Her impeccably constructed show is packed with magic moments guaranteed to satisfy the most avid Broadway musical buff, with some lovely surprises including the little-known but beautiful, “Sleepy Man” from “The Robber Bridegroom”, the musical which garnered Lupone her first Tony Award nomination.
Lupone’s ability to completely immerse herself in a song; to hold the moment and draw the audience to her incredibly nuanced interpretation of the lyrics, is a joy to experience. Eschewing an orchestra in favour of a grand piano, bedecked with a bowl of red roses, and the exquisite piano settings of Joseph Thalken, himself a celebrated composer, Lupone wastes not a word as she deftly set up each song. Only some related to her career, but each one displayed her remarkable technical mastery and idiosyncratic phrasing.
Lupone knows about stillness, which she demonstrated in her hilarious interpretation of Cy Coleman’s ,“Hey Big Spender”, during which, without moving anything other than her eyes and lips, she created the funniest taxi-dance hostess you’re ever likely to encounter. There was fire too, in her interpretation of Sondheim’s “Some People” from “Gypsy”.
Her peerless diction dazzled in her virtuosic performances of Jule Styne’s tongue-twister, “If You Hadn’t, But You Did” from “Two in the Aisle”, and Sondheim’s “Another Hundred People” from “Company”.
Her voice soared in the glorious “Meadowlark” from the Stephen Schwartz musical “The Baker’s Wife”, the show which was meant to make her a Broadway star, but which was cancelled before its Broadway opening, and there was surprising tenderness in her gentle interpretation of “Easy to be Hard” from “Hair”.
Her admiration for Stephen Sondheim was referenced in exquisite performances of “A Place For Us” from “West Side Story”, “Anyone Can Whistle” from the show of the same name, and the dramatic “Being Alive” from “Company”. But it was her brilliant duet with herself, as both Maria and Anita singing “A Boy Like That” from “West Side Story” that had the audience in stitches.
If all these treasures were not enough, her masterstroke came after interval with the surprise inclusion of an ensemble of sixteen of Canberra’s finest young music theatre performers. Specially rehearsed by local musical director, Nicholas Griffin, the ensemble provided exquisitely sung vocal backings for several of her songs. Her pleasure in their performance was patently obvious, and they were rewarded when she called them back on stage after her final song, to join her in a haunting acapella performance of Bernstein’s “Some Other Time”.
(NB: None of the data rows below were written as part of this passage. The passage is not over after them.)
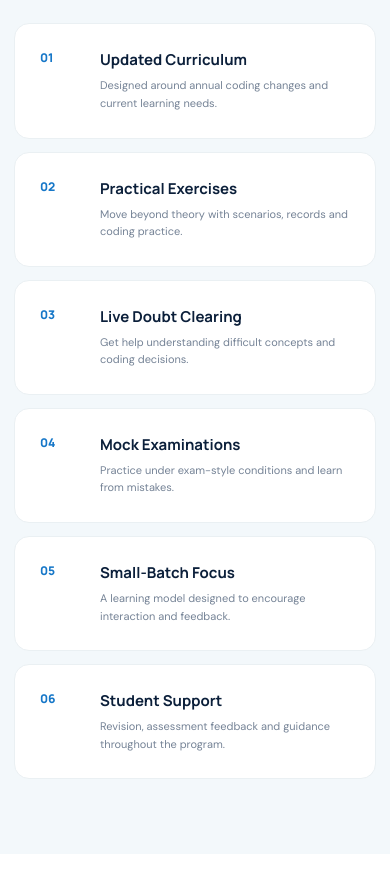
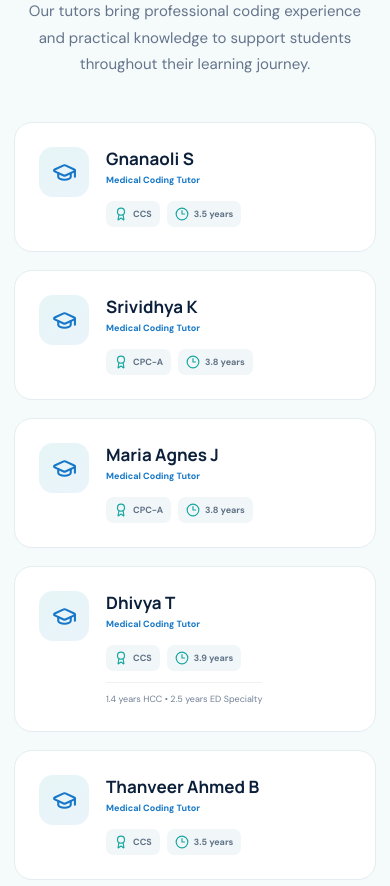
Before and after one commit to CathyJesi/Medical_Coding_Institute, a React (Vite) app: page / in a window 390 px wide. Shown: the part 7460-8346 px from the top of the page. Built offline with nearby package versions, Linux system fonts and the light colour scheme.

Commit message:
Describe the change

```diff
--- a/index.html
+++ b/index.html
@@ -1,13 +1,16 @@
 <!doctype html>
 <html lang="en">
+
 <head>
   <meta charset="UTF-8" />
   <meta name="viewport" content="width=device-width, initial-scale=1.0" />
-    <meta name="description" content="Zion Medical Coding Academy — Online U.S. Medical Coding Training" />
-    <title>Zion Medical Coding Academy</title>
+  <meta name="description" content="Altiara Medical Coding Academy — Online U.S. Medical Coding Training" />
+  <title>Altiara Medical Coding Academy</title>
 </head>
+
 <body>
   <div id="root"></div>
   <script type="module" src="/src/main.jsx"></script>
 </body>
+
 </html>
--- a/package.json
+++ b/package.json
@@ -1,5 +1,5 @@
 {
-  "name": "zion-medical-coding-academy",
+  "name": "Altiara-medical-coding-academy",
   "homepage": "https://CathyJesi.github.io/Medical_Coding_Institute",
   "private": true,
   "version": "1.0.0",
--- a/src/App.jsx
+++ b/src/App.jsx
@@ -57,6 +57,40 @@ const faqs = [
   ['Will I receive a certificate?', 'Students who successfully complete the institute training program may receive an institute-issued Certificate of Completion.'],
   ['Does the institute certificate make me CPC certified?', 'No. An institute training certificate and a professional CPC credential are separate. CPC preparation may be offered as part of the training.'],
   ['Are practical coding exercises included?', 'Yes. Case-based exercises, coding assignments, module assessments, mock tests and practical scenarios are central to the proposed methodology.'],
+]
+
+const tutors = [
+  {
+    name: 'Gnanaoli S',
+    credential: 'CCS',
+    experience: '3.5 years',
+    image: 'gnanaoli.png'
+  },
+  {
+    name: 'Srividhya K',
+    credential: 'CPC-A',
+    experience: '3.8 years',
+    image: 'srividhya.png'
+  },
+  {
+    name: 'Maria Agnes J',
+    credential: 'CPC-A',
+    experience: '3.8 years',
+    image: 'maria-agnes.png'
+  },
+  {
+    name: 'Dhivya T',
+    credential: 'CCS',
+    experience: '3.9 years',
+    specialization: '1.4 years HCC • 2.5 years ED Specialty',
+    image: 'dhivya.png'
+  },
+  {
+    name: 'Thanveer Ahmed B',
+    credential: 'CCS',
+    experience: '3.5 years',
+    image: 'thanveer.png'
+  }
 ]
 
 function App() {
@@ -185,7 +219,8 @@ function App() {
               ['about', 'About'],
               ['courses', 'Courses'],
               ['curriculum', 'Curriculum'],
-              ['trainer', 'Trainer'],
+              ['trainer', 'Founder'],
+              ['tutors', 'Tutors'],
               ['faq', 'FAQ']
             ].map(([id, label]) => (
               <button key={id} onClick={() => go(id)}>
@@ -603,7 +638,7 @@ function App() {
           </div>
         </section>
 
-        {/* TRAINER */}
+        {/* FOUNDER & LEAD TRAINER */}
         <section id="trainer" className="section trainer-section">
           <div className="container trainer-card">
 
@@ -612,7 +647,7 @@ function App() {
 
                 <img
                   src={`${import.meta.env.BASE_URL}trainer-profile.png`}
-                  alt="Godson Y, CPC — Trainer at Altiora Medical Coding Academy"
+                  alt="Godson Y, CPC — Founder & Lead Trainer"
                   className="trainer-photo"
                 />
 
@@ -626,10 +661,12 @@ function App() {
 
             <div className="trainer-copy">
 
-              <span className="section-kicker">MEET YOUR TRAINER</span>
+              <span className="section-kicker">
+                FOUNDER & LEAD TRAINER
+              </span>
 
               <h2>
-                Learn from <span>Godson Y, CPC.</span>
+                Meet our <span>Founder & Lead Trainer.</span>
               </h2>
 
               <p className="trainer-intro">
@@ -666,10 +703,75 @@ function App() {
               </div>
 
               <p className="note">
-                * Additional trainer qualifications and experience can be added when finalized.
+                * Additional founder qualifications and experience can be added when finalized.
               </p>
 
             </div>
+
+          </div>
+        </section>
+
+        {/* TUTORS */}
+        <section id="tutors" className="section tutors-section">
+          <div className="container">
+
+            <div className="center-heading">
+              <span className="section-kicker">OUR TUTORS</span>
+
+              <h2>
+                Learn with an <span>experienced team.</span>
+              </h2>
+
+              <p>
+                Our tutors bring professional coding experience and practical
+                knowledge to support students throughout their learning journey.
+              </p>
+            </div>
+
+            <div className="tutors-grid">
+
+              {tutors.map((tutor) => (
+                <div className="tutor-badge" key={tutor.name}>
+
+                  <div className="tutor-badge-icon">
+                    <GraduationCap size={25} />
+                  </div>
+
+                  <div className="tutor-badge-content">
+
+                    <h3>{tutor.name}</h3>
+
+                    <span className="tutor-role">
+                      Medical Coding Tutor
+                    </span>
+
+                    <div className="tutor-details">
+
+                      <span>
+                        <Award size={14} />
+                        {tutor.credential}
+                      </span>
+
+                      <span>
+                        <Clock3 size={14} />
+                        {tutor.experience}
+                      </span>
+
+                    </div>
+
+                    {tutor.specialization && (
+                      <div className="tutor-specialization">
+                        {tutor.specialization}
+                      </div>
+                    )}
+
+                  </div>
+
+                </div>
+              ))}
+
+            </div>
+
           </div>
         </section>
 
--- a/src/styles.css
+++ b/src/styles.css
@@ -1001,6 +1001,112 @@ button {
 .note {
   color: #95a1ae !important;
   font-size: 10px !important;
+}
+
+/* =========================
+   TUTORS
+========================= */
+
+.tutors-section {
+  background: #f5fafb;
+}
+
+.tutors-grid {
+  display: grid;
+  grid-template-columns: repeat(3, 1fr);
+  gap: 18px;
+}
+
+.tutor-badge {
+  position: relative;
+  display: flex;
+  gap: 17px;
+  align-items: flex-start;
+  padding: 24px;
+  background: #fff;
+  border: 1px solid #e4edf1;
+  border-radius: 18px;
+  transition: transform .25s ease, box-shadow .25s ease;
+}
+
+.tutor-badge:hover {
+  transform: translateY(-4px);
+  box-shadow: 0 16px 35px rgba(20, 60, 90, .09);
+}
+
+.tutor-badge-icon {
+  flex-shrink: 0;
+  width: 50px;
+  height: 50px;
+  display: grid;
+  place-items: center;
+  border-radius: 14px;
+  background: linear-gradient(145deg, #e6f5f6, #eaf4fb);
+  color: var(--blue);
+}
+
+.tutor-badge-content {
+  min-width: 0;
+}
+
+.tutor-badge-content h3 {
+  margin: 0;
+  color: var(--navy);
+  font: 700 17px Manrope;
+}
+
+.tutor-role {
+  display: block;
+  color: var(--blue);
+  font-size: 9px;
+  font-weight: 700;
+  margin-top: 4px;
+}
+
+.tutor-details {
+  display: flex;
+  flex-wrap: wrap;
+  gap: 7px;
+  margin-top: 15px;
+}
+
+.tutor-details span {
+  display: inline-flex;
+  align-items: center;
+  gap: 5px;
+  padding: 6px 8px;
+  border-radius: 7px;
+  background: #f1f7f9;
+  color: #607286;
+  font-size: 9px;
+  font-weight: 700;
+}
+
+.tutor-details svg {
+  color: var(--teal);
+}
+
+.tutor-specialization {
+  margin-top: 11px;
+  padding-top: 10px;
+  border-top: 1px solid #edf1f4;
+  color: #718095;
+  font-size: 9px;
+  line-height: 1.55;
+}
+
+/* Tutor responsive layout */
+
+@media (max-width: 900px) {
+  .tutors-grid {
+    grid-template-columns: 1fr 1fr;
+  }
+}
+
+@media (max-width: 600px) {
+  .tutors-grid {
+    grid-template-columns: 1fr;
+  }
 }
 
 /* =========================
@@ -1503,6 +1609,10 @@ footer {
     display: flex;
   }
 
+  .tutors-grid {
+    grid-template-columns: 1fr 1fr;
+  }
+
   .nav-links button {
     padding: 12px;
     text-align: left;
@@ -1647,6 +1757,10 @@ footer {
   .orbit-two {
     width: 300px;
     height: 300px;
+  }
+
+  .tutors-grid {
+    grid-template-columns: 1fr;
   }
 
   .trust-inner {
```
Also changed, not shown: 2 other files (tests, documents, lock files or other folders). Lines whose indentation alone changed are shown as unchanged.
This review first published in AUSTRALIAN ARTS REVIEW . www.artsreview.com.au